Exercise goal
Copy out each line of the listing below that contains the word "percentageElapsed".

Provided information below:

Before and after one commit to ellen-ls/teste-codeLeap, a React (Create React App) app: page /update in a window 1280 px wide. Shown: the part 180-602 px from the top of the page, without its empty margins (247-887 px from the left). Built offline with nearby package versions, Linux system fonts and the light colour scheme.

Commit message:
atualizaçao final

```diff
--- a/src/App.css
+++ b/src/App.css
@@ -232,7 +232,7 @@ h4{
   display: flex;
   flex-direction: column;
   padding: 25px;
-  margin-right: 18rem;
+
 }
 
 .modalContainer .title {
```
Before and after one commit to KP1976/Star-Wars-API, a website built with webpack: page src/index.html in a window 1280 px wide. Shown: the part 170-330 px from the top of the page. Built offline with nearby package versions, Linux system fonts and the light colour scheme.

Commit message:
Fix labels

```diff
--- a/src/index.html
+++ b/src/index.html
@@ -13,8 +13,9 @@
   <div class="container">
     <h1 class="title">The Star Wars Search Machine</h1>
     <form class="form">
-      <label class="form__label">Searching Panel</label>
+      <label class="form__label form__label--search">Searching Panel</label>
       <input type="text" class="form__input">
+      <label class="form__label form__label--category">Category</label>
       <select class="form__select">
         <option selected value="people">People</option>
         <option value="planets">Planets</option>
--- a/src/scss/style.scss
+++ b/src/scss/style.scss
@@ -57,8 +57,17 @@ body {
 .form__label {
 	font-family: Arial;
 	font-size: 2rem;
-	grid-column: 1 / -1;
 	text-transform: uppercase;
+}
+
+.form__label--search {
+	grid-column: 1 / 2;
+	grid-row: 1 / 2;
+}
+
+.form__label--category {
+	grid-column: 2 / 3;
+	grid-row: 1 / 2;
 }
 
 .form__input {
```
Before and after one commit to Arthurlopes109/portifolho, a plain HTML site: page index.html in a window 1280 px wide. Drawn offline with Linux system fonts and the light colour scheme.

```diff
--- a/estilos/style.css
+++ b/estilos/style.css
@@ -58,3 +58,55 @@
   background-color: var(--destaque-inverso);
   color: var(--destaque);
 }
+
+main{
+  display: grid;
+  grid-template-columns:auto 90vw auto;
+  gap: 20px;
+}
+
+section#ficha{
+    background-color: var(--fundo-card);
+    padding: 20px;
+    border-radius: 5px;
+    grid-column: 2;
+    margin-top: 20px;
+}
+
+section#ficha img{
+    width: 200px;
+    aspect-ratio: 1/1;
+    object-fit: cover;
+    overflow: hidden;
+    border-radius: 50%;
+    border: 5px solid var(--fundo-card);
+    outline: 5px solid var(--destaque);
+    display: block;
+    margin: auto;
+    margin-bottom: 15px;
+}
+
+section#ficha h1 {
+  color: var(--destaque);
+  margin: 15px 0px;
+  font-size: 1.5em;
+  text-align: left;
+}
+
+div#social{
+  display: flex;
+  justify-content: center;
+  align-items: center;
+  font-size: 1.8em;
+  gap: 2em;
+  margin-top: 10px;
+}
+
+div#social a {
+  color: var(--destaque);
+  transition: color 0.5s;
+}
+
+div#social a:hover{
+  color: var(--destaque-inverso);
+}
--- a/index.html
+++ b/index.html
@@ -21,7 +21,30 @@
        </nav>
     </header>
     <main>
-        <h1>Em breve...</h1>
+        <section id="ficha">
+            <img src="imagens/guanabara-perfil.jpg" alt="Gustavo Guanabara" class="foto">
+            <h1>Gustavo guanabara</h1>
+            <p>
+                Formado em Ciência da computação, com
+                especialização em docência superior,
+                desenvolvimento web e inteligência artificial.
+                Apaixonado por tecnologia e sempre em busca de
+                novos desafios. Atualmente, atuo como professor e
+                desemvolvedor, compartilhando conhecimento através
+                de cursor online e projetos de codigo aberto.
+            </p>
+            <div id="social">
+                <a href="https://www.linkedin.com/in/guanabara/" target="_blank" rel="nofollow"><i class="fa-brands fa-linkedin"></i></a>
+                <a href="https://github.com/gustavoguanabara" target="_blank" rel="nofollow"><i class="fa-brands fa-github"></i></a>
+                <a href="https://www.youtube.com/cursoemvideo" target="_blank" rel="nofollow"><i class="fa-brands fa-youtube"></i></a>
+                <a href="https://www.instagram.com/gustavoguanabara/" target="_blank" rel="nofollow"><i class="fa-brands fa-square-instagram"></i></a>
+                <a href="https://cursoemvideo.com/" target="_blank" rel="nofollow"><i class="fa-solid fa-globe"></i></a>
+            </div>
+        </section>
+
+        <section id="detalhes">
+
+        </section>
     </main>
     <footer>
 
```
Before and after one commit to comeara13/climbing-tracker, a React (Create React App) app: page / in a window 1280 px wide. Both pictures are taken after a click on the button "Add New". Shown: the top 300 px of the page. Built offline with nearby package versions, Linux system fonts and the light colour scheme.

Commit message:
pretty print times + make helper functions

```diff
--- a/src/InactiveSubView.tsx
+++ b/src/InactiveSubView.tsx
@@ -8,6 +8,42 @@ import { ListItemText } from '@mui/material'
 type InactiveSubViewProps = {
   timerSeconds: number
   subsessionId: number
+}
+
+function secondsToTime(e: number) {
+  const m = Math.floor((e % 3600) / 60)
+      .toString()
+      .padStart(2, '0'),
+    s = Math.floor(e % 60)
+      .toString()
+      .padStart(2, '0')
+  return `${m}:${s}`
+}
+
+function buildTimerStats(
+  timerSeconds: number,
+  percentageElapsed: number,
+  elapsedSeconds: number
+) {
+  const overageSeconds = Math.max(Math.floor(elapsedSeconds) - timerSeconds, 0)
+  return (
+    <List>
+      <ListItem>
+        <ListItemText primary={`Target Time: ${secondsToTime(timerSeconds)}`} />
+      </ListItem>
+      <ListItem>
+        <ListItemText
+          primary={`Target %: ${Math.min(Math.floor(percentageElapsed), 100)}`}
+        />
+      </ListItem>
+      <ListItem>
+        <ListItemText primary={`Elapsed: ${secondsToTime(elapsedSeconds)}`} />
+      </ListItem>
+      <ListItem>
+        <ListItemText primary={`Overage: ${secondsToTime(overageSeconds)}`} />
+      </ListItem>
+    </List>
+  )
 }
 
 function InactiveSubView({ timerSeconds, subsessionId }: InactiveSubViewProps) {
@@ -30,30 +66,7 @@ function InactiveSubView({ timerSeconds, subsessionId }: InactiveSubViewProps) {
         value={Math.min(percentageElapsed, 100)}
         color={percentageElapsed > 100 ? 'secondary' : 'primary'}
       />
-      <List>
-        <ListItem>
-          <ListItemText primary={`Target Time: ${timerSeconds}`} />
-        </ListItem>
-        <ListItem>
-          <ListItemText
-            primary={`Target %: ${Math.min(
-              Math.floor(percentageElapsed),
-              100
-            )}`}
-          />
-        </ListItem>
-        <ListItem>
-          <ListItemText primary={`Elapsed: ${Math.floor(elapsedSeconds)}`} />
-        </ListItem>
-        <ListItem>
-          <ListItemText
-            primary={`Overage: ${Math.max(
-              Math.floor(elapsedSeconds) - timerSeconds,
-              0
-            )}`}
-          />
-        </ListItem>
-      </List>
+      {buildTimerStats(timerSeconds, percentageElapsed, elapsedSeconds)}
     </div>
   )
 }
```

End of Provided information.

Answer to this exercise
+  percentageElapsed: number,
+          primary={`Target %: ${Math.min(Math.floor(percentageElapsed), 100)}`}
         value={Math.min(percentageElapsed, 100)}
         color={percentageElapsed > 100 ? 'secondary' : 'primary'}
-              Math.floor(percentageElapsed),
+      {buildTimerStats(timerSeconds, percentageElapsed, elapsedSeconds)}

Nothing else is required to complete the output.